|NASCAR tested a low-downforce aero package at Darlington, Sept. 5, 2015.|
Credit: Charlotte Bray for Skirts and Scuffs
In 2015, NASCAR introduced a high-downforce, lower-horsepower package. Drivers and fans alike have been vocal in their criticism of the racing produced by this rules package. A high spoiler, large splitter and large radiator pan create racing where aerodynamics play the larger part in how cars handle. Drivers feel the package takes the driving out of their hands, and complain they simply cannot pass each other as in years past.
"You just can't pass people," has been a common refrain during post-race interviews this year.
Clean air is king, and if you're mired in the middle of the field, your greatest hope of passing is on restarts. Because of the lower horsepower and high downforce, drivers are forced to be on the throttle almost constantly. The cars are slower on straights and faster in the corners, and extremely aero-sensitive. The cars are too easy to drive, almost driving themselves. Drivers want to race, not chase each other around the track with little hope of advancing.
Fans criticize the racing as unexciting. They want more passing, more lead changes and better finishes.
|A shortened spoiler and smaller splitter characterize the low-downforce package.|
Credit: Charlotte Bray for Skirts and Scuffs
They got their wish.
After months of collaboration with teams, drivers, manufacturers and Goodyear, NASCAR has come up with a rules package that promises to put control of the cars back in the drivers' hands. Cars will be harder to drive, with less grip and more throttle-break changes. Additionally, the 2016 base rules package provides an opportunity for Goodyear to safely develop track-specific tires to complement aerodynamic effects for optimal racing.
The base rules package does not include the individual track specifications (e.g. tire compounds and drivetrain rules) which will be released at a later date.
Below are the rules package specifics per NASCAR.com:
All tracks except superspeedways (Daytona, Talladega)
- 3.5-in. high rear spoiler (down from 6 in.)
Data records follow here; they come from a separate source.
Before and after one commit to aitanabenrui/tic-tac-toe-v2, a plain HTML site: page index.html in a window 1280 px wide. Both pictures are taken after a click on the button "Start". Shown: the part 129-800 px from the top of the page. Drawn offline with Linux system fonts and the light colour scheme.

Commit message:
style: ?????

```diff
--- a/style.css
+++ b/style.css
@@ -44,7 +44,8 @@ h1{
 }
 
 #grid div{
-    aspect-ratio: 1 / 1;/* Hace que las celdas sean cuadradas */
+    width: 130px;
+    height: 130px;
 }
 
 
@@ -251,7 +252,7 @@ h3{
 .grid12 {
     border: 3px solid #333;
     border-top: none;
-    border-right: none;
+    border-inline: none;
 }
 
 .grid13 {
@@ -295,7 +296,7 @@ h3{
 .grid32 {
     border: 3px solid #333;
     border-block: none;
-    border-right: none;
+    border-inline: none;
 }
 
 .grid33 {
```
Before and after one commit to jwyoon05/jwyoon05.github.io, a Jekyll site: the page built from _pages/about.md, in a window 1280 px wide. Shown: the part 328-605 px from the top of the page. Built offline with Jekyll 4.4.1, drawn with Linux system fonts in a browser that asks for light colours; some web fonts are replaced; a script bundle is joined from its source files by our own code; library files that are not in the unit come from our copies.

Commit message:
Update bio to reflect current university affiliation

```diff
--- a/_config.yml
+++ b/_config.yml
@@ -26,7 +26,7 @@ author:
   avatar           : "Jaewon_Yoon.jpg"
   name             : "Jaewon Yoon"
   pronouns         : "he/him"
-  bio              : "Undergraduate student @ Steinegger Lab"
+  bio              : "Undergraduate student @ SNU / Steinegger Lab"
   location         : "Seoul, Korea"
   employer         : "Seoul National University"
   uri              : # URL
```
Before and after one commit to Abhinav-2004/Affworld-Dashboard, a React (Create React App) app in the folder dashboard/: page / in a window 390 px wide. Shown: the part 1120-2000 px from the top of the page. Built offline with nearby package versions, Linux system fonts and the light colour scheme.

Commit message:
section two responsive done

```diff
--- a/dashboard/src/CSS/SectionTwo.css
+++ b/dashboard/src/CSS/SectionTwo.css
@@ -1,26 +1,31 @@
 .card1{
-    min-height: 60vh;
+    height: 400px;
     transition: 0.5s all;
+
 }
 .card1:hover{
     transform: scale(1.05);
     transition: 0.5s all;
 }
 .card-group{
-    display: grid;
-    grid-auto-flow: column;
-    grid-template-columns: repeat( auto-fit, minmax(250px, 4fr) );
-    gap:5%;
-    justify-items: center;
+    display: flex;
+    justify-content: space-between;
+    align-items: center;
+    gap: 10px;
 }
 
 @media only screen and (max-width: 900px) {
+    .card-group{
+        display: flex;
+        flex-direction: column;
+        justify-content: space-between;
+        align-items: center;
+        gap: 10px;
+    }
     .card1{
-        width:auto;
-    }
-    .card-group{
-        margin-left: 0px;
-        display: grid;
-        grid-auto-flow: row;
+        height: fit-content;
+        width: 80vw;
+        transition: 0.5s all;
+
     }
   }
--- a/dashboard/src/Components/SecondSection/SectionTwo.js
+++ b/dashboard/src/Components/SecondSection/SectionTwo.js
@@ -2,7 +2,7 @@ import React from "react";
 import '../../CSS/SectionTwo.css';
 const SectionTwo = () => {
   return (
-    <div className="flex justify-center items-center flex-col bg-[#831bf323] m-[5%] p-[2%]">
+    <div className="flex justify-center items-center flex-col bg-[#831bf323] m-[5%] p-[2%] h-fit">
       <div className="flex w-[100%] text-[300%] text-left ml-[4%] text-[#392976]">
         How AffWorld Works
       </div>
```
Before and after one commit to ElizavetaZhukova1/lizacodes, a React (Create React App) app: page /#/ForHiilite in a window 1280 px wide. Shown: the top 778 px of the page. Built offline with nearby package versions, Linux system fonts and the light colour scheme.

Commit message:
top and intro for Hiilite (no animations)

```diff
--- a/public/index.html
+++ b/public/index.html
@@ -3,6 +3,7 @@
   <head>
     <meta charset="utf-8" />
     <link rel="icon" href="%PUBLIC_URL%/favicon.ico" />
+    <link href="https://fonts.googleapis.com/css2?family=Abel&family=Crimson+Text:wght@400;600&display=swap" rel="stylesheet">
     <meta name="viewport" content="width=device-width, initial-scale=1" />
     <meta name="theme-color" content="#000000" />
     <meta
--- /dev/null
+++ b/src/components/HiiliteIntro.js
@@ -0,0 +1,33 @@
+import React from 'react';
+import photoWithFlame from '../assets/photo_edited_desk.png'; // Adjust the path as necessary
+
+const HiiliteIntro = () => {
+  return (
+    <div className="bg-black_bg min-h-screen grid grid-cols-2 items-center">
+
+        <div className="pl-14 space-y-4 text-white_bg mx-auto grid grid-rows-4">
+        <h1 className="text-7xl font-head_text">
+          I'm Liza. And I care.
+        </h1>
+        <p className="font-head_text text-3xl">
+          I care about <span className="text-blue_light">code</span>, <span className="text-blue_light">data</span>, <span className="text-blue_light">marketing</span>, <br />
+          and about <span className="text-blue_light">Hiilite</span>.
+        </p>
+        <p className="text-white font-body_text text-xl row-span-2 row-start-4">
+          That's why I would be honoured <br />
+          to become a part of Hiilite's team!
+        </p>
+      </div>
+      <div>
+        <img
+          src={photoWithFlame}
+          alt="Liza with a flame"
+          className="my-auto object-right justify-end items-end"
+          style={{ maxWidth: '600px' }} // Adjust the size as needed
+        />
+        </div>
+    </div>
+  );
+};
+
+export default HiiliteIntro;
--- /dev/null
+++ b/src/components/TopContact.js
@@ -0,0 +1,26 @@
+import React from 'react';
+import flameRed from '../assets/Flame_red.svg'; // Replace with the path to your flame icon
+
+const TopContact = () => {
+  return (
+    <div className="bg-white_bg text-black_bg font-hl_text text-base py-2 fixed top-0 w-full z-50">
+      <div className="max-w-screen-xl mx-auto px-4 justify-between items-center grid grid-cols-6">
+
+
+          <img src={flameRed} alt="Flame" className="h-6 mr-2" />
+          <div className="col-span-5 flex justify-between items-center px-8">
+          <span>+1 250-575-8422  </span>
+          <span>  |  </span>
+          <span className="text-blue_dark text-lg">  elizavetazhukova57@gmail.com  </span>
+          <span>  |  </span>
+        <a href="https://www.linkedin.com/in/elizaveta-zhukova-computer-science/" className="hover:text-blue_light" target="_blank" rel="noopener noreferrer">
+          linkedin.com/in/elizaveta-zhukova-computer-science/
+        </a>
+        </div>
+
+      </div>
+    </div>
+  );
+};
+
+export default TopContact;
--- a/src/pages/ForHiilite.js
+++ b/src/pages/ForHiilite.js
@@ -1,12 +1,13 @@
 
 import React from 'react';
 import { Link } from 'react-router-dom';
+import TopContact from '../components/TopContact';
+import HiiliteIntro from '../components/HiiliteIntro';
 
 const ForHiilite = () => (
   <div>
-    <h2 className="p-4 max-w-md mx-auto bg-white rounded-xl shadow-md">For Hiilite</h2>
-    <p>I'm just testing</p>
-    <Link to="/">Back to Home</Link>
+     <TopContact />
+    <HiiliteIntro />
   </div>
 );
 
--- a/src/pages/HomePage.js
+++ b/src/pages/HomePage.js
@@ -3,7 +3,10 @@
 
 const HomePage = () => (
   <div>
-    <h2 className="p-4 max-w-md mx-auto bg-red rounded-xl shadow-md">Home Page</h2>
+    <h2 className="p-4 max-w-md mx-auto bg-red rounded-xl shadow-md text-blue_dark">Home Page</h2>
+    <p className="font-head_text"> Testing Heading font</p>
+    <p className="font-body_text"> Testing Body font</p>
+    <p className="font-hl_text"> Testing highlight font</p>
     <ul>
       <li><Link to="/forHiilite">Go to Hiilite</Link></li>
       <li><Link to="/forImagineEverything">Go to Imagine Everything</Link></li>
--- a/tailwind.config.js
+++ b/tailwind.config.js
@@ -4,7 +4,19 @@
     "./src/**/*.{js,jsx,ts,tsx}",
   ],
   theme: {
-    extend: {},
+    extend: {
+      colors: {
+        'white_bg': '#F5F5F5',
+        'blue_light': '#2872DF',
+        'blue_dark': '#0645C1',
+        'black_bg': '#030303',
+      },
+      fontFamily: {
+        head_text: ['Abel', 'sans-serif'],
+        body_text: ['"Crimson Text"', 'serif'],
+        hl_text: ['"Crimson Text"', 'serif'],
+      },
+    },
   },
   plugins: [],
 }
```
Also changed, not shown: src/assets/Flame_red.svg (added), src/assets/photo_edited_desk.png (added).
- 0.25-in. front splitter leading edge (down from 2 in.)
- 33-in. wide radiator pan (down from 38 in.)
- Rear gear ratios adjusted to maintain 9,000 RPM maximum engine speed
- 1.38 third gear ratio for tracks smaller than 1.25 miles
- Engine roller lifters replace solid lifters (adds ~10 horsepower)
- Restrictor plate reduced from 29/32 in. to 57/64 in.
- Standardized radiator / oil cooler (effective July Daytona race)
- Digital dash in all vehicles (previously optional)
- Fire suppression system activation cable routed to dash or right-hand side leg board
- Right-hand side double NACA duct to cool drivers at tracks where side window is used
- Seat belt restraint systems must meet SFI 16.6 specifications
Downforce changes explained
Rear Spoiler: The rear spoiler redirects air flowing over the car, reducing lift. The higher the spoiler, the more air is redirected, and thus more downforce. A shorter spoiler provides less downforce on the rear tires, leaving them with less grip on the racing surface.
Front Splitter: The front splitter affects downforce by "splitting" the air pressure at the front of the car. The air hitting the bumper becomes high pressure, and the air under the car becomes an area of low pressure. This pushes the front end of the car toward the track, creating more downforce and thus traction. The more a splitter extends from the bumper, the more downforce is created. The smaller splitter will reduce that front downforce on the front tires.
Radiator Pan: The radiator pan, or splitter extension panel, is a flat piece of metal which lies under the radiator right behind the splitter. When the air flows under the splitter, it continues straight past the smooth radiator pan, increasing the low air pressure under the car and further pulling the car closer to the racing surface. One negative effect of the radiator pan is that, during an accident where the car goes airborne, more lift is created (the opposite of what happens when the car is right side up) and can cause a more dangerous wreck, much as Austin Dillon's No. 3 car did at the July 2015 Daytona race. The narrower radiator pan will allow more "choppy" air to flow under the car, reducing downforce and the risk of a dangerously airborne car.
What are NACA ducts?
NACA ducts are low-drag inlets which allow air to enter the cockpit of the car. After the Darlington and Kentucky tests of the new aero package, drivers advised NASCAR that their cockpits were exceedingly hot -- some interiors reached temperatures of more than 160°. By increasing the number of NACA ducts on the right-side window at tracks where one is installed, NASCAR expects more air to flow into the cockpits to help keep the drivers cooler.
If Darlington and Kentucky's races are any indication, the racing next year should be more exciting, with more passing and closer finishes. Cars will be less grippy and more apt to slide around the track. Drivers will have to use every bit of their skill and concentration to keep their noses pointed in the direction they want to go. Ultimately, that's what any driver or race fan wants to see: their favorite drivers going all out, working for just one more position and with their eyes on the checkered flag.